1 Then I looked, and behold, the Lamb was standing on Mount Zion, and with Him one hundred and forty-four thousand, having His name and the name of His Father written on their foreheads.
4 These are the ones who have not been defiled with women, for they have kept themselves chaste. These are the ones who follow the Lamb wherever He goes. These have been purchased from among men as first fruits to God and to the Lamb.
(Revelation 14:1 en 4)
“…having His name and the name of His Father written on their foreheads” are those who have completed the sacred marriage at the height of the sixth chakra. “They have kept themselves chaste …” . It can hardly be stated any clearer!
The number 144,000 is also meaningful. The sum of the “petals” of the first six chakras is 144 (4 + 6 + 10 + 12 + 16 + 96). The number of petals of the seventh chakra is a symbolically large number: 1000. One hundred and forty-four thousand refers to the opening of all chakras after a completed kundalini awakening.
According to Aleister Crowley, his Emperor expresses the alchemical symbol for sulfur (a triangle with a cross underneath) with his body posture. Sulfur is one of the three primary elements involved in the Magnum Opus.
A colored engraving by Giovanni Lacinio, from 1714, of the Magnum Opus, with many elements that we also see on the various Emperor cards through the ages. The symbols on the tree trunk (spine) are the three primary alchemical elements: salt, sulfur and mercury. The two lions represent the animal drives that, sublimated (the wings), provide the force necesary to complete the process of God-realization. The symbols above the lions are the four elements: fire, earth, water, and air. The globe (orb) with cross, on top of the tree trunk, stands for spirit ruling over matter (four elements). The sun and the moon, at the top of the illustration, represent duality. A small sun and moon are also depicted in the globe: the duality has merged into a unity. The white eagle symbolizes the completed process

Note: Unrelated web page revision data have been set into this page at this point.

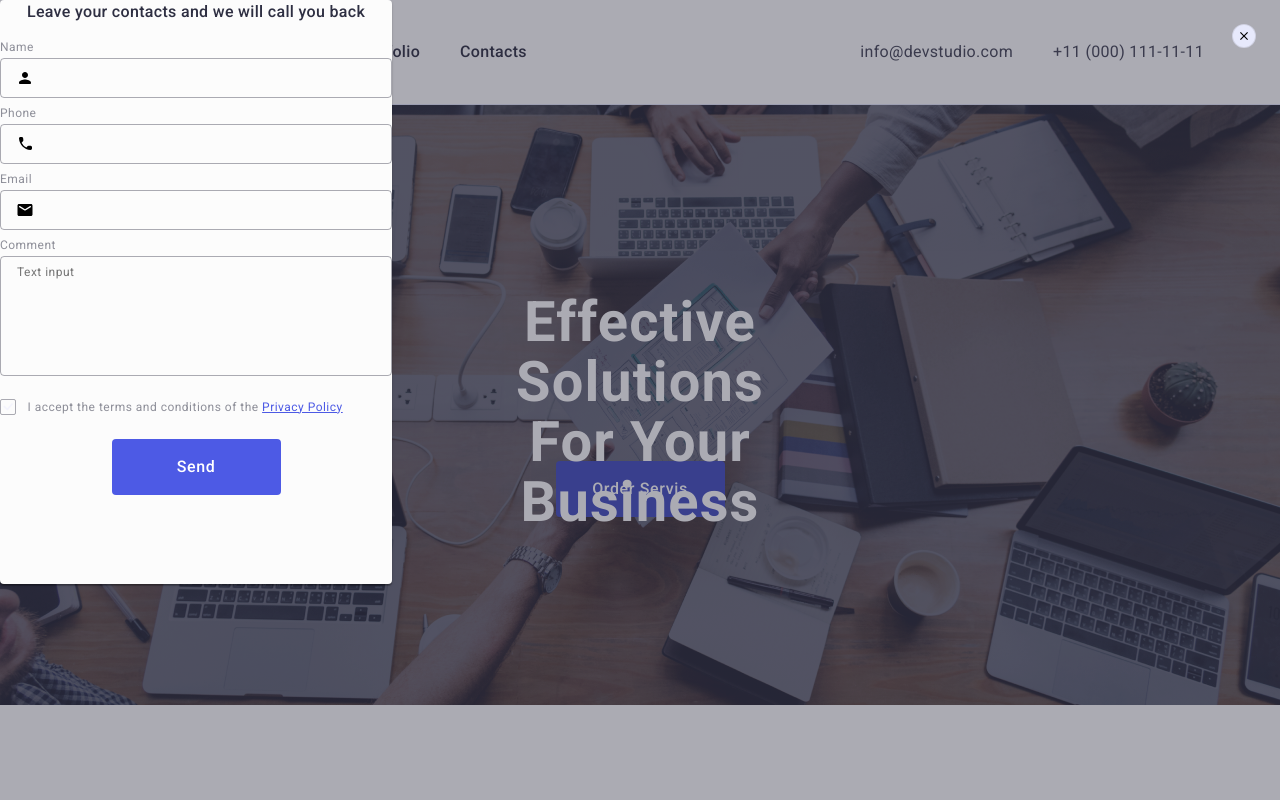
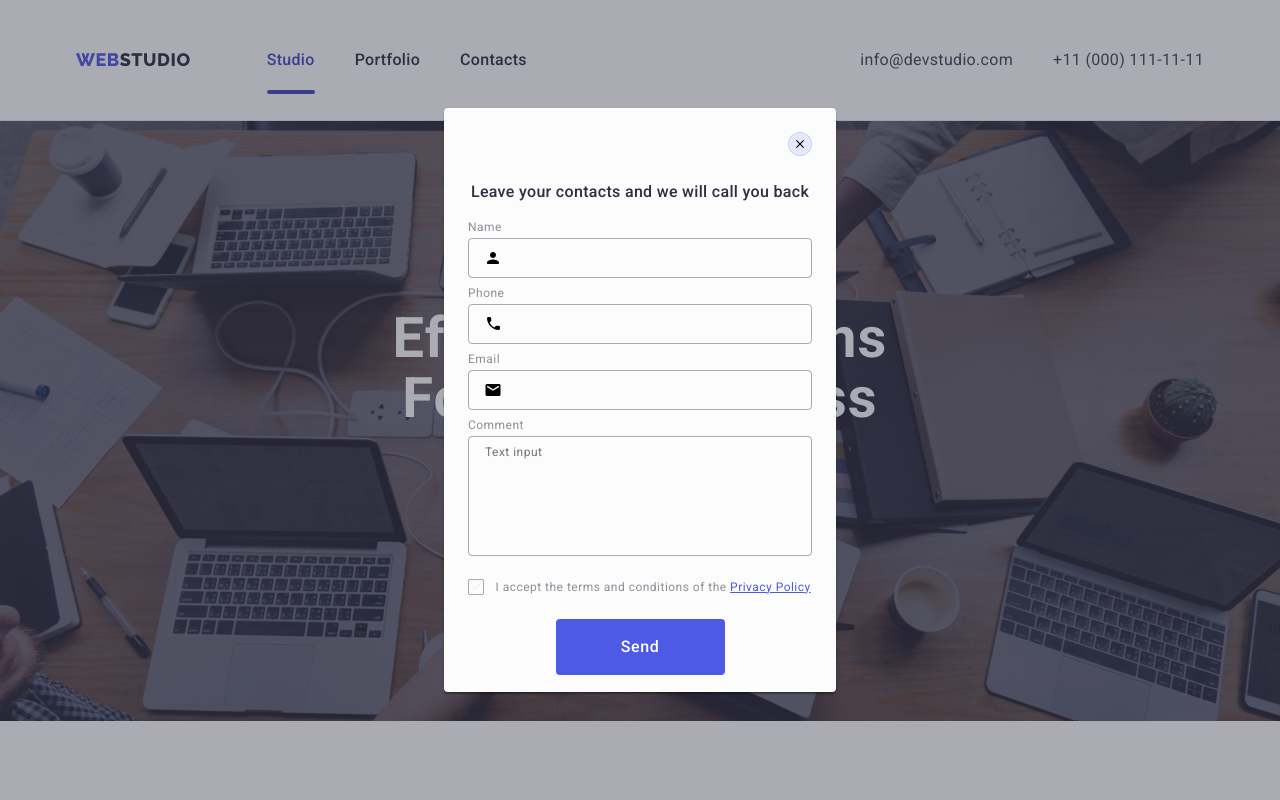
Before and after one commit to ML500/goit-markup-hw-06, a plain HTML site: page index.html in a window 1280 px wide. Both pictures are taken after a click on the button "Order Servis". Shown: the top 800 px of the page. Drawn offline with nearby package versions, Linux system fonts and the light colour scheme.

Commit message:
Update media.css

```diff
--- a/css/media.css
+++ b/css/media.css
@@ -228,6 +228,41 @@
     color: var(--litle-text);
     transition: color 250ms cubic-bezier(0.4, 0, 0.2, 1);
   }
+
+  .hero-title {
+    font-weight: 700;
+    font-size: 56px;
+    line-height: 1.07;
+    text-align: center;
+    letter-spacing: 0.02em;
+    color: #ffffff;
+    max-width: 496px;
+    height: 120px;
+    margin-left: auto;
+    margin-right: auto;
+    margin-bottom: 48px;
+  }
+
+  .modal {
+    /* width: 95%;
+  max-width: 392px;
+  height: 95%;
+  max-height: 584px;
+  overflow: scroll; */
+    position: absolute;
+    top: 50%;
+    left: 50%;
+    transform: translate(-50%, -50%) scale(1);
+    width: 408px;
+    min-height: 584px;
+    background: #fcfcfc;
+    box-shadow: 0px 1px 1px rgba(0, 0, 0, 0.14), 0px 1px 3px rgba(0, 0, 0, 0.12),
+      0px 2px 1px rgba(0, 0, 0, 0.2);
+    border-radius: 4px;
+    transition: transform 250ms cubic-bezier(0.4, 0, 0.2, 1);
+    padding: 72px 24px 24px 24px;
+  }
+
   .advantages-item {
     max-width: unset;
     width: calc((100% - 24px) / 2);
@@ -253,10 +288,11 @@
   .team-container {
     max-width: 584px;
     height: 100%;
+    padding-top: 96px;
+    padding-bottom: 96px;
   }
   .team-tittle {
     margin: 0 auto;
-    padding-top: 96px;
     margin-bottom: 72px;
   }
   .team-item {
@@ -414,7 +450,7 @@
     width: 100%;
   }
   .header-conteiner {
-    height: 100%;
+    height: 72px;
   }
   .header-menu {
     display: flex;
@@ -548,10 +584,17 @@
   }
   .team-list {
     gap: 24px;
+    padding-bottom: 120px;
   }
   .costumers {
+    padding: 0;
+  }
+
+  .costumers-container {
+    height: 100%;
+  }
+  .costumers-title {
     padding-top: 120px;
-    padding-bottom: 120px;
   }
 
   .costumers-item {
@@ -560,6 +603,7 @@
   }
   .costumers-list {
     gap: 24px;
+    padding-bottom: 120px;
   }
 
   .hero {
@@ -587,7 +631,6 @@
 
   .footer {
     background-color: var(--subtitle-color);
-    padding: 100px 0;
   }
   .footer-conteiner {
     display: flex;
```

Together with card number three, the Empress, the Emperor forms the alchemical couple that merges during the Magnum Opus. The Tarot Emperor also represents the person in whom this sacred marriage took place: for the spiritual aspirant who is master over matter and his animal drives.
His crown and scepter came at a price. He had to go through a lengthy and painful process of cleansing and detachment. On the engraving of Sabine Stuart de Chevalie, from 1781, we see this arduous path from the alchemist to “spiritual emperorship” in beautiful symbolism.

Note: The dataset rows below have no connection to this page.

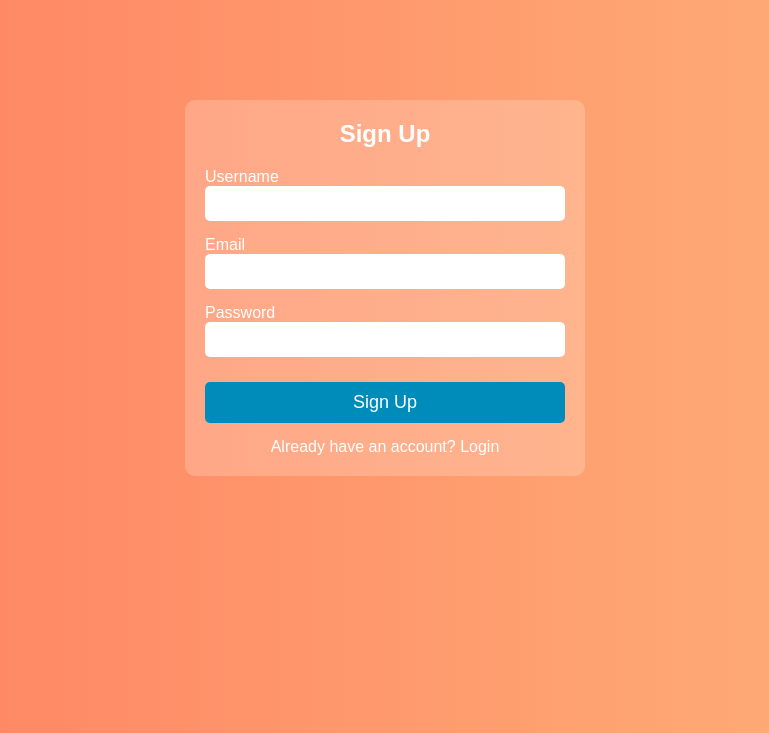
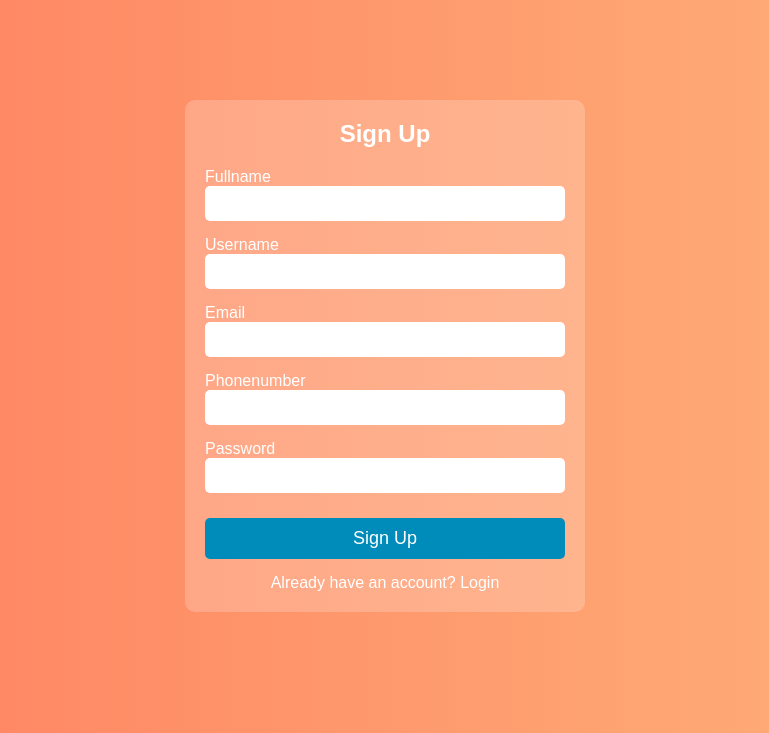
Before and after one commit to Hardik-Mehta-Python/user_authentication, a Django app: page /signup/ in a window 1280 px wide. Shown: the top 733 px of the page, without its empty margins (255-1024 px from the left). Run offline with Django 5.2, Linux system fonts and the light colour scheme.

Commit message:
more field in signup

```diff
--- a/user_login/templates/signup.html
+++ b/user_login/templates/signup.html
@@ -66,7 +66,11 @@
 <body>
     <div class="container">
         <h2>Sign Up</h2>
-        <form>
+        <form method = "post" action = "">
+            <div class="form-group">
+                <label for="full name">Fullname</label>
+                <input type="text" id="Fullname" name="Fullname" required>
+            </div>
             <div class="form-group">
                 <label for="username">Username</label>
                 <input type="text" id="username" name="username" required>
@@ -74,6 +78,10 @@
             <div class="form-group">
                 <label for="email">Email</label>
                 <input type="email" id="email" name="email" required>
+            </div>
+            <div class="form-group">
+                <label for="Phonenumber">Phonenumber</label>
+                <input type="Phonenumber" id="Phonenumber" name="Phonenumber" required>
             </div>
             <div class="form-group">
                 <label for="password">Password</label>
```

Colored engraving by Sabine Stuart de Chevalier from Discours Philosophique (1781).
The monk’s habit of the alchemist represents his way of life. On the left we see him sad because all his efforts do not seem to be successful. His enormous bookcase stands for the knowledge and wisdom he has acquired. In the background we see a maze as a symbol for his quest in the dark.
But then he is surprised with a divine visit. The woman stands for “God the Mother” (Sophia, the kundalini, the Shekinah, etc.). He impulsively refuses the crown and scepter she offers him; an indication of his humility and modesty. The tree bearing fruit is a metaphor for a completed kundalini awakening. On the organ pipes behind him are the symbols of the seven classical planets. These represent the seven chakras of the alchemist that are fully opened. In the glass flask (symbol for the alchemist himself), on the left in the foreground, the red king and white queen (the inner polarities) are united. On the rim of the fireplace, above his head, are the symbols for the four elements: he has conquered matter.
This article was published in Paravisie Magazine (June ’19). Copyright Anne-Marie Wegh 2019
Anne-Marie Wegh is the author of the book
John the Baptist who became Jesus the Christ
Illustrations from the tarot decks, reproduced by permission of U.S. Games Systems, Inc., Stamford, CT 06902. c. by U.S. Games Systems, Inc. All rights reserved.
Foto’s Châteaux de Avenières: http://hermetism.free.fr/Avenieres